Article I. Environmental, Health and Safety 1
(a) Why Nanotechnology Is Important to the Environmental Protection Agency (EPA) 1
(b) Environmental Benefits of Nanotechnology 2
(c) Environmental Hazards 3
Article II. Ethical, Legal and Moral Issues 6
(a) Nano-ethics 7
(b) Some ethical dilemmas faced by nanotechnology are: 7
(c) Component driven by nanotechnology. 8
(d) Potential benefits of nanotechnology 8
(e) The social implications of nanotechnology. 9
Article III. Works Cited 10
Article I. Environmental, Health and Safety
(a) Why Nanotechnology Is Important to the Environmental Protection Agency (EPA)
Nanotechnology holds great promise for creating new materials with enhanced properties and attributes. These properties, such as greater catalytic efficiency, increased electrical conductivity, and improved hardness and strength, are a result of nanomaterials’ larger surface area per unit of volume and quantum effects that occur at the nanometer scale (“nanoscale”). Nanomaterials are already being used or tested in a wide range of products such as sunscreens, composites, medical and electronic devices, and chemical catalysts. Some of the same special properties that make nanomaterials useful are also properties that may cause some nanomaterials to pose hazards to humans and the environment, under specific conditions. Some nanomaterials that enter animal tissues may be able to pass through cell membranes or cross the blood-brain barrier. This may be a beneficial characteristic for such uses as targeted drug delivery and other disease treatments, but could result in unintended impacts in other uses or applications. Inhaled nanoparticles may become lodged in the lung or be translocated, and the high durability and reactivity of some nanomaterials raise issues of their fate in the environment. It may be that in most cases nanomaterials will not be of human health or ecological concern. However, at this point not enough information exists to assess environmental exposure for most engineered nanomaterials. This information is important because EPA will need a sound scientific basis for assessing and managing any unforeseen future impacts resulting from the introduction of nanoparticles and nanomaterials into the environment.
A challenge for environmental protection is to help fully realize the societal benefits of nanotechnology while identifying and minimizing any adverse impacts to humans or ecosystems from exposure to nanomaterials. (Advisor, 2007)
(b) Environmental Benefits of Nanotechnology
Nanotechnology offers the potential to improve exposure assessment by facilitating collection of large numbers of measurements at a lower cost and improved specificity. It soon will be possible to develop micro- and nanoscale sensor arrays that can detect specific sets of harmful agents in the environment at very low concentrations.
Nanotechnology has the potential to contribute to long-term water quality, availability, and viability of water resources, such as through advanced filtration that enables more water reuse, recycling, and desalinization. Applications potentially extend even more broadly to ecological health. One long-term challenge to water quality in the Gulf of Mexico, the Chesapeake Bay, and elsewhere is the buildup of nutrients and toxic substances due to runoff from agriculture, lawns, and gardens.

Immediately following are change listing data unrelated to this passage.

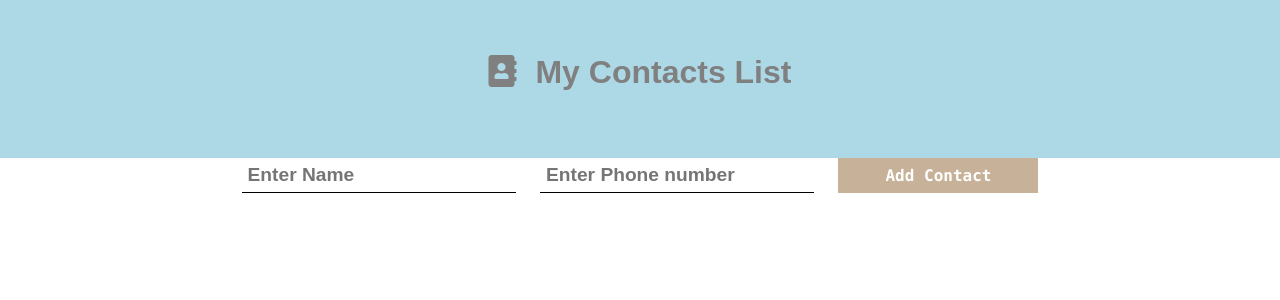
Repository: Sayan-100/Contact-List
Page: http://localhost/
An editor plug-in stored every save of this project. The page is shown before and after the next save, followed by the edit.
The browser window is 1280 px wide. The pictures show the whole page.
Some web libraries are served in a nearby version. The page is served by the project's Node server (index.js). Queries for data that is not in the repository find no rows.

Above is the page before, as saved 2022-01-10 14:47:58.

After the next save:
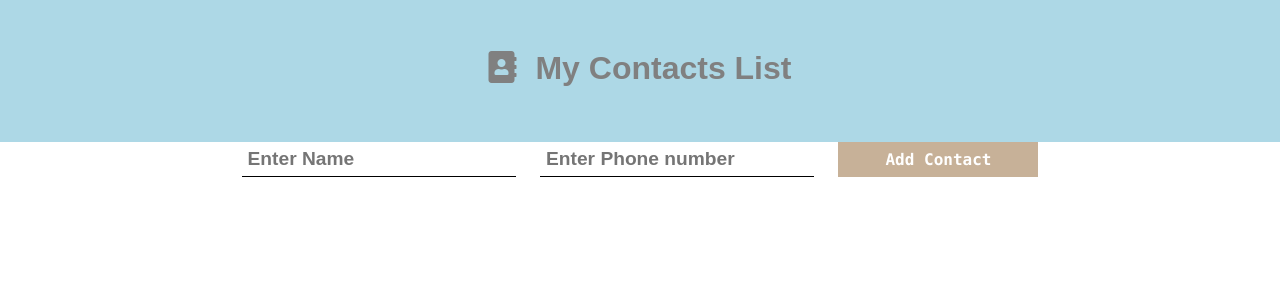
Saved 25 s later.
--- a/assets/css/home.css
+++ b/assets/css/home.css
@@ -83,5 +83,5 @@
     }
 
     .element {
-        margin: 10px;
+        margin: 6px;
     }
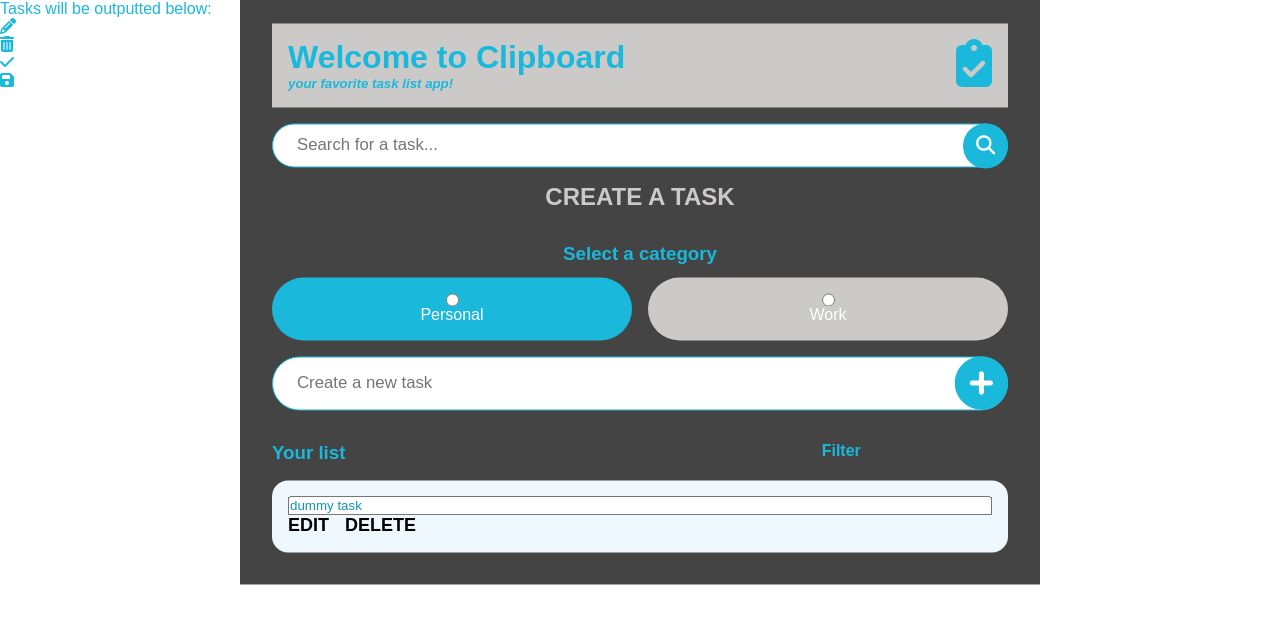
Repository: WesleyErasmus/Todo-App
Page: todoApp.html
These files come from the project's save history. The page is drawn as it stood at one moment and after the next save; the edit follows.
The browser window is 1280 px wide. The pictures show the whole page.
Some web libraries are served in a nearby version.

Above is the page before, as saved 2022-06-04 21:27:22.

### todoApp.html
<!DOCTYPE html>
<html lang="en">
<head>
    <meta charset="UTF-8">
    <meta http-equiv="X-UA-Compatible" content="IE=edge">
    <meta name="viewport" content="width=device-width, initial-scale=1.0">
    <title>Todo App</title>
    <script src="https://kit.fontawesome.com/81ea498f91.js" crossorigin="anonymous"></script>
    <link rel="stylesheet" href="/source/css/todoApp.css">
    <script src="/source/script/todoApp.js" defer></script>
</head>
<body>
    <!-- App wrapper -->
    <main class="app-wrapper">
        <!-- App header -->
        <header>
            <div>
            <h1>Welcome to Clipboard</h1>
            <h5><em>your favorite task list app!</em></h5>
            </div>
            <div id="jumbotron-logo"><i class="fa-solid fa-clipboard-check fa-3x"></i></div>
        </header>

        <div id="sub-header">
        <form id="search-bar">
        <input type="text"
        id="search-bar"
        placeholder="Search for a task...">
        <button type="submit"><i class="fa fa-search"
        id="search-submit-btn"></i></button>
        </form>

        <h2 id="create-task-heading">CREATE A TASK</h2>

        </div>

        <!-- Categories section -->
        <section>
        <form id="todo-list-form">
            <h3 class="category-heading">Select a category</h3>
            <div class="category-selectors">
                <!-- Personal category (make to assign as default, unless user selects work category) -->
                <label id="personal-label-btn">
                    <input type="radio" name="category" value="Personal" id="personal-category" />
                    <div>Personal</div>
                </label>
                <!-- Work category -->
                <label id="work-label-btn">
                    <input type="radio" name="category" value="Work" id="work-category" />
                    <div>Work</div>
                </label>
            </div> <!-- End of radio categories div -->
            <div class="create-submit">
            <input type="text" name="create-task" id="create-task" placeholder="Create a new task" />
            <button id="task-submit-btn" type="submit" value="create-new-task">
                <i class="fa-solid fa-circle-plus fa-4x"></i>
            </button>
        </div>
        </form>
        </section>

        <!-- Task list is created here, new tasks are outputted below -->
        <section class="todo-list-output">
            <div id="list-header">
            <h3>Your list</h3>
            <div><strong>Filter</strong></div>
            </div>
            <!-- Actual task list output -->
            <div class="tasks" id="tasks">

                <div class="dummy-task">

                    <div class="task-name">
                        <input type="text"
                        class="text"
                        value="dummy task"
                        readonly>
                        <div class="edit-delete">
                            <button class="edit">Edit</button>
                            <button class="delete">Delete</button>
                        </div>
                    </div>
                </div>

            </div>

        </section>

    </main> <!-- End of App wrapper -->


    <li>Tasks will be outputted below:</li>
                <li><i class="fa-solid fa-pencil"></i></li>
                <li><i class="fa fa-trash" aria-hidden="true"></i></li>
                <li><i class="fa-solid fa-check"></i></li>
                <li><i class="fa-solid fa-floppy-disk"></i></li>

</body>
</html>

### source/css/todoApp.css
/* CSS Variables */
:root {
    --background-color: #fff;
    --primary: #1AB8DB;
    --secondary: #1593AF;
    --delete: #E50000;
    --grey: #ccc9c9;
    --dark-grey: #444444;

    --shadows: 0 1px 3px rgba(0,0,0,0.12);

    /* add linear gradients */
}

/* Universal selector styling */
* {
    box-sizing: border-box;
    margin: 0;
    padding: 0;
    font-family: sans-serif;
    list-style: none;
}

/* Below will remove input and checkbox default styling */
/* input:not([type="radio"]):not([type="checkbox"]), button {
	appearance: none;
	border: none;
	outline: none;
	background: none;
	cursor: initial;
} */

button {
	appearance: none;
	border: none;
	outline: none;
	background: none;
	cursor: initial;
}

body {
    background-color: var(--background-color);
    color: var(--primary);
}

main {
    padding-top: 2rem;
    background-color: var(--dark-grey);
    padding-left: 2rem;
    padding-right: 2rem;
    flex: 1 1 0%;
    align-items: center;
    justify-content: center;
    max-width: 800px;
    width: 100%;
    position: absolute;
    top: 40%;
    left: 50%;
    margin-right: -50%;
    transform: translate(-50%, -50%)
}

section {
    margin-top: 2rem;
    margin-bottom: 2rem;
}

header {
    display: flex;
    justify-content: space-between;
    padding: 1rem;
    background-color: var(--grey);
}

#search-bar {
    display: flex;
    position: relative;
    justify-content: center;
    align-items: center;
}

#search-bar input{
	display: block;
	width: 100%;
	font-size: 1.05rem;
	padding: 0.70rem 1.5rem;
    padding-right: 0rem;
	color: var(--dark-grey);
	background-color: var(--background-color);
    border: 0.1px solid var(--primary);
    border-radius: 9999px;
}

#search-submit-btn {
    position: absolute;
    display: block;
    right: 0rem;
    top: 0;
    background-color: var(--primary);
    border-radius: 50%;
    padding: 0.8rem;
    color: #fff;
    /* border: none; */
    /* color: var(--primary); */
}

/* Font-awesome search icon styling */
.fa-search {
    font-size: 1.2rem;
    color: var(--primary);
}

#sub-header {
    margin-top: 1rem;
    text-align: center;
    align-items: center;
}

#create-task {
	display: block;
	width: 100%;
	font-size: 1.05rem;
	padding: 0.99rem 1.5rem;
    padding-right: 0rem;
	color: var(--dark-grey);
	background-color: var(--background-color);
    border: 0.1px solid var(--primary);
    border-radius: 9999px;
}

#task-submit-btn{
    position: absolute;
    display: block;
    right: 0rem;
    bottom: -0.5px;
    border: none;
    background-color: transparent;
    color: var(--primary);
}

/* add gradient color to fa-logo */

#create-task-heading {
    color: var(--grey);
    margin-top: 1rem;
}

.category-heading {
    text-align: center;
    margin-bottom: 0.75rem;
}

.category-selectors {
    display: grid;
    grid-template-columns: repeat(2, 1fr);
    grid-gap: 1rem;
    margin-bottom: 1rem;
}

.category-selectors label{
    display: flex;
    flex-direction: column;
    justify-content: center;
    align-items: center;
    background-color: var(--primary);
    padding: 1rem 2rem;
    border-radius: 999999px;
    color: #fff;
    /* margin-bottom: 1rem; */
}

#work-label-btn {
background-color: var(--grey);
}

.create-submit {
    position: relative;
    display: flex;
    justify-content: center;
    align-items: center;
    text-align: center;
    margin-top: 0.5rem;
}

.create-task {
    text-align: center;
}

#list-header {
width: 80%;
display: flex;
justify-content: space-between;
margin-bottom: 1rem;
}

.dummy-task {
    display: flex;
    justify-content: space-between;
    background-color: aliceblue;
    padding: 1rem;
    border-radius: 1rem;
    margin-bottom: 1rem;
}

.dummy-task .task-name {
    flex: 1 1 0%;
}

.dummy-task .task-name .text {
    color: #1593AF;
    width: 100%;
    display: block;
    transition: 0.4s;
}

.dummy-task .edit-delete {
    display: flex;
    margin: 0 -0.5rem;

}

.dummy-task .edit-delete button {
    cursor: pointer;
    margin: 0 0.5rem;
    font-size: 1.125rem;
    font-weight: 700;
    text-transform: uppercase;
    transition: 0.4s;
}

Loaded but not shown: source/script/todoApp.js (no copy from this time; the picture is the same without it)

After the next save:
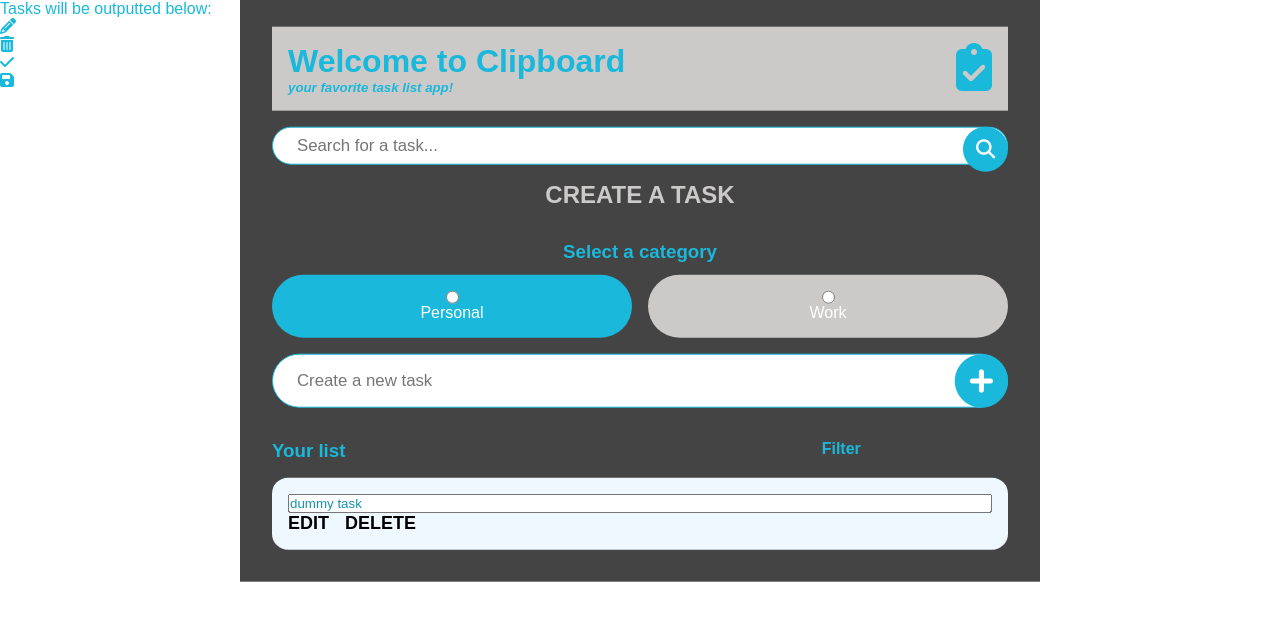
Saved 16 s later.
--- a/source/css/todoApp.css
+++ b/source/css/todoApp.css
@@ -83,7 +83,7 @@ header {
 	display: block;
 	width: 100%;
 	font-size: 1.05rem;
-	padding: 0.70rem 1.5rem;
+	padding: 0.50rem 1.5rem;
     padding-right: 0rem;
 	color: var(--dark-grey);
 	background-color: var(--background-color);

There is potential for nanotechnology to contribute to reductions in energy demand through lighter materials for vehicles, materials and geometries that contribute to more effective temperature control, technologies that improve manufacturing process efficiency, materials that increase the efficiency of electrical components and transmission lines, and materials that could contribute to a new generation of fuel cells and a potential hydrogen economy.
Nanotechnology may also lead to more efficient and effective use of materials. For example,…